Torchlighters: The Martin Luther Story
2016 / 34 minutes
The strength of this film is its short length. At just 34 minutes, it can be shown in the space of a single school period. For the pre-teens this is intended for, that might be just the right length, with the quick pace, and colorful animation sure to grab most students’ attention.
But the biggest weakness of this short film is….its length. It is far too short to tell this story with the gravitas it needs – Luther’s spiritual wrestling is dealt with in just 7 minutes! It also ends abruptly, with Luther busy translating the Bible into German in Wartburg Castle. The narrator then spends just a single minute summing up the whole of the second half of Luther’s life. And then the credits role.
I should note a couple of inclusions that might have been better left out. Luther is told that the very night he nailed up his 95 Theses, his long-time protector, Duke Frederick, had a dream about a monk writing on a church door with a quill that was so long it extended all the way to Rome “where it toppled the crown off of a lion.” This is presented as the reason Frederick was willing to defend his rebellious trouble-making monk: God had told him ahead of time that his monk was going to topple the pope. But while the movie portrays this as fact, there is reason to think this might just be a popular myth. Also, at the film’s conclusion, there is a passing, two or three second shot of a title page illustration from one of Luther’s books depicting Christ on the cross, with Luther and John Frederick I, Elector of Saxony kneeling below. I make mention of it, for any who consider this a violation of the Second Commandment.

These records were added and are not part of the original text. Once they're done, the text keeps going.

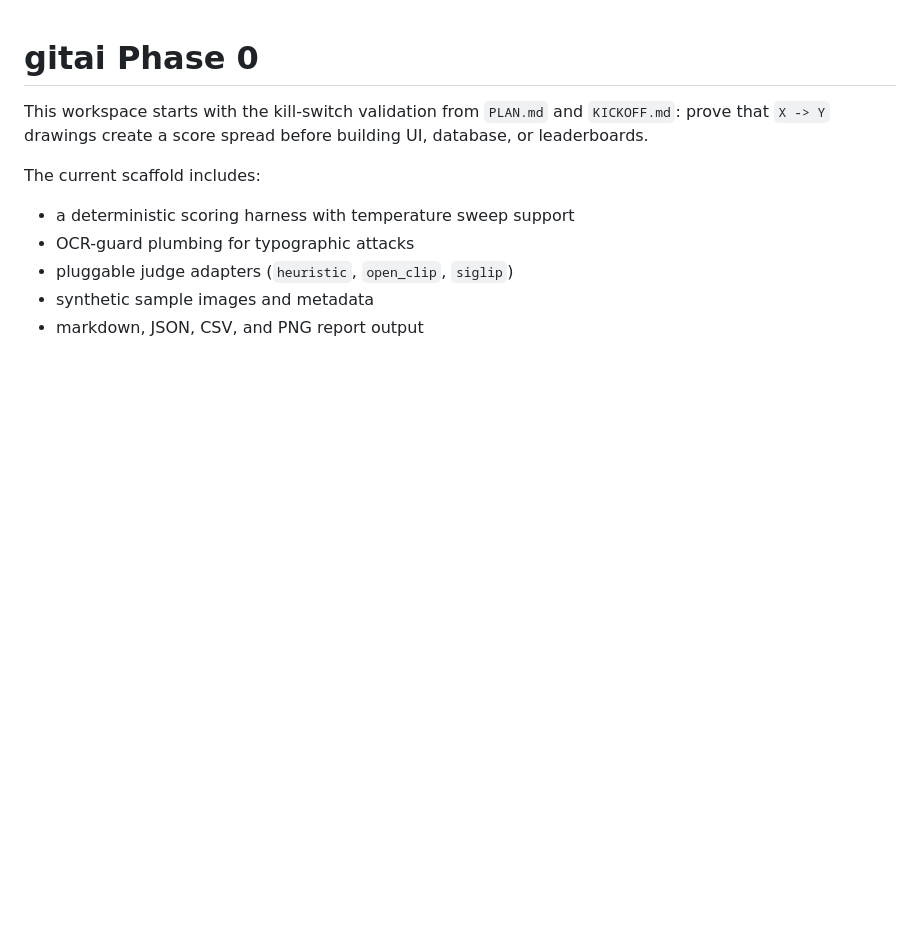
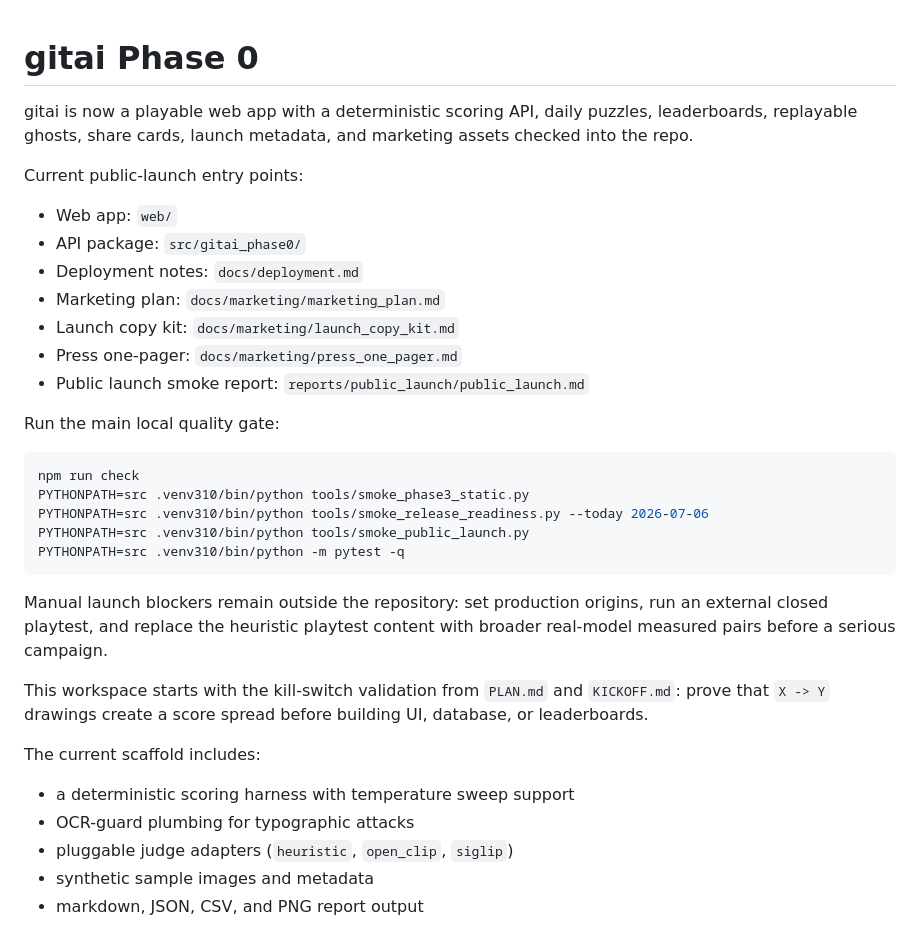
Before and after one commit to takepon7/takepon7.github.io, a Markdown page: README.md, the part around the change. Rendered like a GitHub page; blank space fills up the shorter version.

Commit message:
Document current launch readiness

````diff
--- a/README.md
+++ b/README.md
@@ -1,4 +1,32 @@
 # gitai Phase 0
+
+gitai is now a playable web app with a deterministic scoring API, daily puzzles,
+leaderboards, replayable ghosts, share cards, launch metadata, and marketing
+assets checked into the repo.
+
+Current public-launch entry points:
+
+- Web app: `web/`
+- API package: `src/gitai_phase0/`
+- Deployment notes: `docs/deployment.md`
+- Marketing plan: `docs/marketing/marketing_plan.md`
+- Launch copy kit: `docs/marketing/launch_copy_kit.md`
+- Press one-pager: `docs/marketing/press_one_pager.md`
+- Public launch smoke report: `reports/public_launch/public_launch.md`
+
+Run the main local quality gate:
+
+```bash
+npm run check
+PYTHONPATH=src .venv310/bin/python tools/smoke_phase3_static.py
+PYTHONPATH=src .venv310/bin/python tools/smoke_release_readiness.py --today 2026-07-06
+PYTHONPATH=src .venv310/bin/python tools/smoke_public_launch.py
+PYTHONPATH=src .venv310/bin/python -m pytest -q
+```
+
+Manual launch blockers remain outside the repository: set production origins,
+run an external closed playtest, and replace the heuristic playtest content with
+broader real-model measured pairs before a serious campaign.
 
 This workspace starts with the kill-switch validation from `PLAN.md` and
 `KICKOFF.md`: prove that `X -> Y` drawings create a score spread before
````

That said, this is a great film for children who don’t yet have the attention span for a longer Luther film – it will certainly keep most children engaged, and does give a good overview. Check out the trailer below
1953 / 105 minutes
What sort of film is Martin Luther? The sort that gets produced by a church, and yet gets nominated for an Oscar – solid theology paired with high production values. How often has that happened?
It does get off to a slow start; the first couple of minutes are more documentary than drama. But when we get introduced to Niall MacGinnis as Luther, his brilliant portrayal sweeps us into the story. We follow along, starting with his tormented time in the monastery, and continue all the way through to his marriage to an ex-nun. MacGinnis captures all the contradictions of the man – even as the Reformer stands before the Diet of Worms strong and defiant he is distraught and trembling. This is certainly among the best Christian films ever made.
As a caution I will note that while there is nothing graphic in the film (it is G-rated), some scenes are psychologically intense. I think that would just go over the heads of most children, but for some young sensitive sorts, Luther’s spiritual turmoil might be too much.
This is a black and white film, which is a mark against it in many minds. But if you’re considering showing this to your class or to your family, here’s the secret to helping them get into it: make the sound your priority! In a dialogue-driven film it’s the sound, much more than the visuals, that really matters. I still remember watching this with my Grade 6 classmates, years ago. The screen was small – minuscule by today’s standards – but this big box TV had great speakers. There was no fuzziness, no straining to understand what was being said – we could all follow it. And after 30 minutes or so, we were all hooked.
There are quite a number of films about Martin Luther, with at least a half dozen dramas, and more than a dozen documentaries. The best known is probably the 2003 Luther that played in major theaters, and starred Joseph Fiennes (of Shakespeare in Love fame). It is a wonderful film (and in color!) but marred by an instance or two where God’s name is taken in vain. As well, it focuses a little more on Luther’s external struggles with the powers that be, and a little less on his own internal struggles. That makes for more action, but less of a theological focus – more about Martin, but God somehow fades into the background. So the 1953 Martin Luther is the better educational film.
This would be great for a family movie night. I’ve seen kids as young as 7 enjoy it, though with younger children you’re going to want to break it into a few “chunks” so it’s spread out over two or three nights. But for those 12 and up, so long as they are “forced” to give it a half hour (“No, you can’t check your smartphone while watching this”) it will grab them and give them a good understanding of the amazing work God performed through this man. Watch the trailer below.